Return each entry exactly, omitting nothing.

*Data excerpts:*
-- Opening Marker --

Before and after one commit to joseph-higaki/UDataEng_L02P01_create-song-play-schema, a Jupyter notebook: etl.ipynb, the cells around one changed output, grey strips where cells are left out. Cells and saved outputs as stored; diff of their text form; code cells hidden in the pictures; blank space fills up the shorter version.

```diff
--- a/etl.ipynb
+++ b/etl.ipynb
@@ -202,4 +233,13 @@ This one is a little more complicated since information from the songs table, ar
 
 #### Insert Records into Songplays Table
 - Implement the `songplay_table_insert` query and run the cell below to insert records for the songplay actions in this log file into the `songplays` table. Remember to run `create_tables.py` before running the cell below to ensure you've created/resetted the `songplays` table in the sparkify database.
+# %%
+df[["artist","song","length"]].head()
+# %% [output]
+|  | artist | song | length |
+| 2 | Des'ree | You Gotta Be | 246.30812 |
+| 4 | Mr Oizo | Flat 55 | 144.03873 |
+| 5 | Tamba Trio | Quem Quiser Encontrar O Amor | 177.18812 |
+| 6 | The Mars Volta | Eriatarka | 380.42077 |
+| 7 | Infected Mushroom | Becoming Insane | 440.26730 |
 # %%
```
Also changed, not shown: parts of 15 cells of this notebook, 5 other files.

-- Closing Marker --

*EXERCISE ANSWER:*
Before and after one commit to joseph-higaki/UDataEng_L02P01_create-song-play-schema, a Jupyter notebook: etl.ipynb, the cells around one changed output, grey strips where cells are left out. Cells and saved outputs as stored; diff of their text form; code cells hidden in the pictures; blank space fills up the shorter version.

```diff
--- a/etl.ipynb
+++ b/etl.ipynb
@@ -202,4 +233,13 @@ This one is a little more complicated since information from the songs table, ar
 
 #### Insert Records into Songplays Table
 - Implement the `songplay_table_insert` query and run the cell below to insert records for the songplay actions in this log file into the `songplays` table. Remember to run `create_tables.py` before running the cell below to ensure you've created/resetted the `songplays` table in the sparkify database.
+# %%
+df[["artist","song","length"]].head()
+# %% [output]
+|  | artist | song | length |
+| 2 | Des'ree | You Gotta Be | 246.30812 |
+| 4 | Mr Oizo | Flat 55 | 144.03873 |
+| 5 | Tamba Trio | Quem Quiser Encontrar O Amor | 177.18812 |
+| 6 | The Mars Volta | Eriatarka | 380.42077 |
+| 7 | Infected Mushroom | Becoming Insane | 440.26730 |
 # %%
```
Also changed, not shown: parts of 15 cells of this notebook, 5 other files.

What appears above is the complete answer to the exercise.